February 13, 2021

PEBBLE BEACH — Saturday morning was going swimmingly for Maverick McNealy. The 25-year-old was three under through four holes on the day, firmly within striking distance of the leaders as he sat at 10 under overall at the AT&T Pebble Beach Pro-Am. He's contending on a course he has spent a lot of time at, considering his family once owned a summer home in Pebble Beach—so the vibes were going great for the former Stanford golfer.

Until he got to the par-3 fifth hole. McNealy pulled his tee shot long and left of the green, and as he was preparing to hit his chip, his ball clearly rolled forward as he was about to address the ball with his wedge. It actually rolled into a worse lie than the initial one, but no matter—McNealy immediately called a rules official to help him navigate the situation.

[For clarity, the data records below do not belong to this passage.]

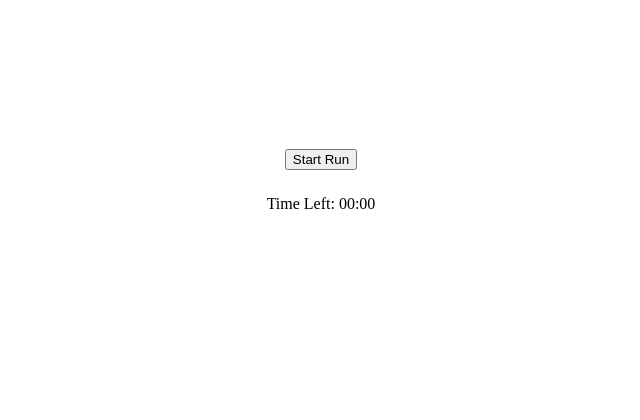
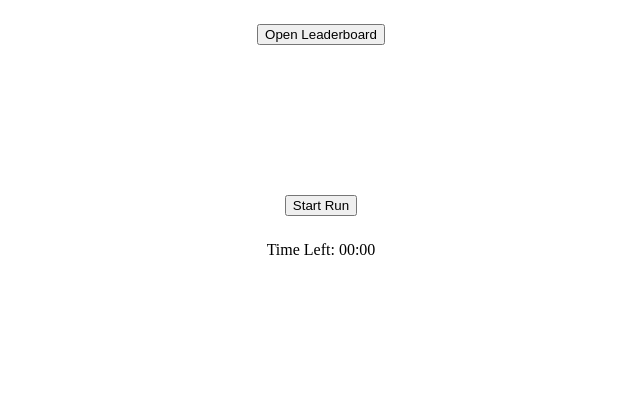
Before and after one commit to e-spinner/app, a Flask app: page / in a window 1280 px wide. Shown: the part 364-784 px from the top of the page, without its empty margins (319-959 px from the left). Run offline with Flask 3, Linux system fonts and the light colour scheme; parts of the project's set-up code (start-up, migrations or seed data) failed here and were passed over; some libraries are stand-ins or nearby versions.

Commit message:
read in from database and display leaderboard

```diff
--- a/server.py
+++ b/server.py
@@ -32,7 +32,7 @@ def debug():
     return jsonify({"message": "POST request received"})
 
 @app.route('/save_path_data', methods=['POST'])
-def save_path_data() :
+def save_path_data():
     data = request.get_json()
 
     path = data.get('path')
@@ -52,7 +52,30 @@ def save_path_data() :
     paths.insert_one(record)
     return jsonify({"message": "POST request received"})
 
+@app.route('/leaderboard')
+def leaderboard():
+    try:
+        # Fetch all runs from the database and sort them by distance
+        runs = list(paths.find().sort("distance", -1))
+
+        # response data
+        leaderboard_data = [
+            {
+                "username": run["username"],
+                "timestamp": run["timestamp"].strftime("%Y-%m-%d %H:%M:%S"),
+                "duration": run["duration"],
+                "distance": run["distance"],
+                "path": run["path"]
+            }
+            for run in runs
+        ]
+
+        return jsonify(leaderboard_data)
+    except Exception as e:
+        print(e)
+        return jsonify({"error": str(e)}), 500
+
 
 if __name__ == '__main__':
 
-    app.run(debug=False, host=get_local_ip())
+    app.run(debug=True, host=get_local_ip())
--- a/static/share.js
+++ b/static/share.js
@@ -141,3 +141,100 @@ function calculateDistance(path) {
 function deg2rad(deg) {
     return deg * (Math.PI / 180);
 }
+
+
+document.addEventListener('DOMContentLoaded', () => {
+
+    const leaderModal = document.getElementById('leaderboardModal')
+    const leaderButton = document.getElementById('leaderBoardButton')
+
+
+    leaderButton.addEventListener('click', async () => {
+        leaderModal.classList.remove('hidden')
+
+        const leaderDisplay = document.getElementById('leaderDisplay')
+
+        try {
+            const response = await fetch('/leaderboard');
+            if (!response.ok) {
+                throw new Error("Failed to fetch leaderboard data");
+            }
+
+            const leaderboard = await response.json();
+            console.log("Leaderboard Data:", leaderboard);
+
+            leaderboard.forEach((entry, index) => {
+                const item = document.createElement("div");
+                item.classList.add('leader')
+
+                const canvasId = `path_${index}`;
+
+                item.innerHTML = `
+                <p>#${index + 1}: ${entry.username}</p>
+                <p>Distance: ${entry.distance.toFixed(2)} mi</p>
+                <p>Duration: ${entry.duration.toFixed(1)} mins</p>
+                <p>Date: ${entry.timestamp}</p>
+                <canvas id="${canvasId}"></canvas>
+                `;
+
+                leaderDisplay.appendChild(item);
+
+                const canvas = document.getElementById(canvasId);
+                if (canvas && entry.path && entry.path.length > 1) {
+                    const ctx = canvas.getContext('2d');
+
+                    const path = entry.path;
+                    // console.log(path)
+
+                    const width = canvas.parentElement.clientWidth;
+                    const height = canvas.parentElement.clientHeight;
+                    canvas.width = width;
+                    canvas.height = height;
+
+                    const bounds = {
+                        minX: Math.min(...path.map(point => point.x)),
+                        maxX: Math.max(...path.map(point => point.x)),
+                        minY: Math.min(...path.map(point => point.y)),
+                        maxY: Math.max(...path.map(point => point.y)),
+                    };
+
+                    const rangeX = bounds.maxX - bounds.minX;
+                    const rangeY = bounds.maxY - bounds.minY;
+
+
+                    // console.log(canvas.width, canvas.height)
+
+                    // Normalize and scale points
+                    const scaledPath = path.map(point => ({
+                        x: ((point.x - bounds.minX) / rangeX) * (width * 0.9) + (width * 0.05),
+                        y: height - (((point.y - bounds.minY) / rangeY) * (height * 0.9) + (height * 0.05))
+                    }));
+
+                    console.log(scaledPath)
+                    // Draw the path
+                    ctx.beginPath();
+                    ctx.moveTo(scaledPath[0].x, scaledPath[0].y);
+                    scaledPath.slice(1).forEach(point => {
+                        ctx.lineTo(point.x, point.y)
+                    });
+                    ctx.strokeStyle = '#007BFF';
+                    ctx.lineWidth = 2;
+                    ctx.stroke();
+
+                } else {
+                    console.warn(`No path data available for ${entry.username}`);
+                }
+            });
+        } catch (error) {
+            console.error("Error loading leaderboard:", error);
+        }
+
+
+        const closeLeader = document.getElementById('closeLeaderboard')
+
+        closeLeader.addEventListener('click', () => {
+            leaderModal.classList.add('hidden')
+        })
+    })
+
+});
--- a/static/styles.css
+++ b/static/styles.css
@@ -89,3 +89,20 @@ svg {
 .hidden {
     display: none;
 }
+
+#leaderboardModal {
+    height: 80%;
+    overflow: scroll;
+}
+
+#leaderDisplay {
+    display: flex;
+    flex-direction: column;
+    gap: 10px;
+    margin: 10px;
+}
+
+.leader {
+    border-radius: 10px;
+    box-shadow: 0 0 15px rgba(0, 0, 0, 0.3);
+}
--- a/templates/index.html
+++ b/templates/index.html
@@ -16,6 +16,8 @@
 <body>
     <h1>Run Timer App</h1>
     <div id="map"></div>
+
+    <button id="leaderBoardButton">Open Leaderboard</button>
 
     <!-- SVG Feedback Area -->
     <div id="display">
@@ -101,6 +103,13 @@
         </form>
     </div>
 
+    <div id="leaderboardModal" class="modal hidden">
+        <button id="closeLeaderboard">Close Leaderboard</button>
+        <div id="leaderDisplay">
+
+        </div>
+    </div>
+
 </body>
 
 </html>
```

After a lengthy discussion—most of which was shown by the Golf Channel broadcast, which showed McNealy and the official standing over the ball for several minutes—both agreed that McNealy’s setting the club behind the ball likely caused the ball to move. As such, he was assessed a one-shot penalty under Rule 9-4 and forced to re-create his initial lie.

If you’re thinking, I thought they changed this rule, you’re right. Kind of. After the messy situation at the 2016 U.S. Open, when Dustin Johnson was penalized for accidentally moving his ball on the putting green, that rule was indeed changed as part of the 2019 updating of the rulebook—but only for balls on the green. If you accidentally cause your ball to move on the putting green, it is no longer a penalty. But if you can determine with virtual certainty that you caused the ball to move, albeit accidentally, anywhere but on the putting green, it’s a penalty.

An unfortunate situation, especially because McNealy never intended any funny business. And he should be applauded for calling in the rules officials and coming to the right decision. Though the 2019 rule changes went a long way toward considering intent, there are still some places where intent doesn’t matter—and this is one of them.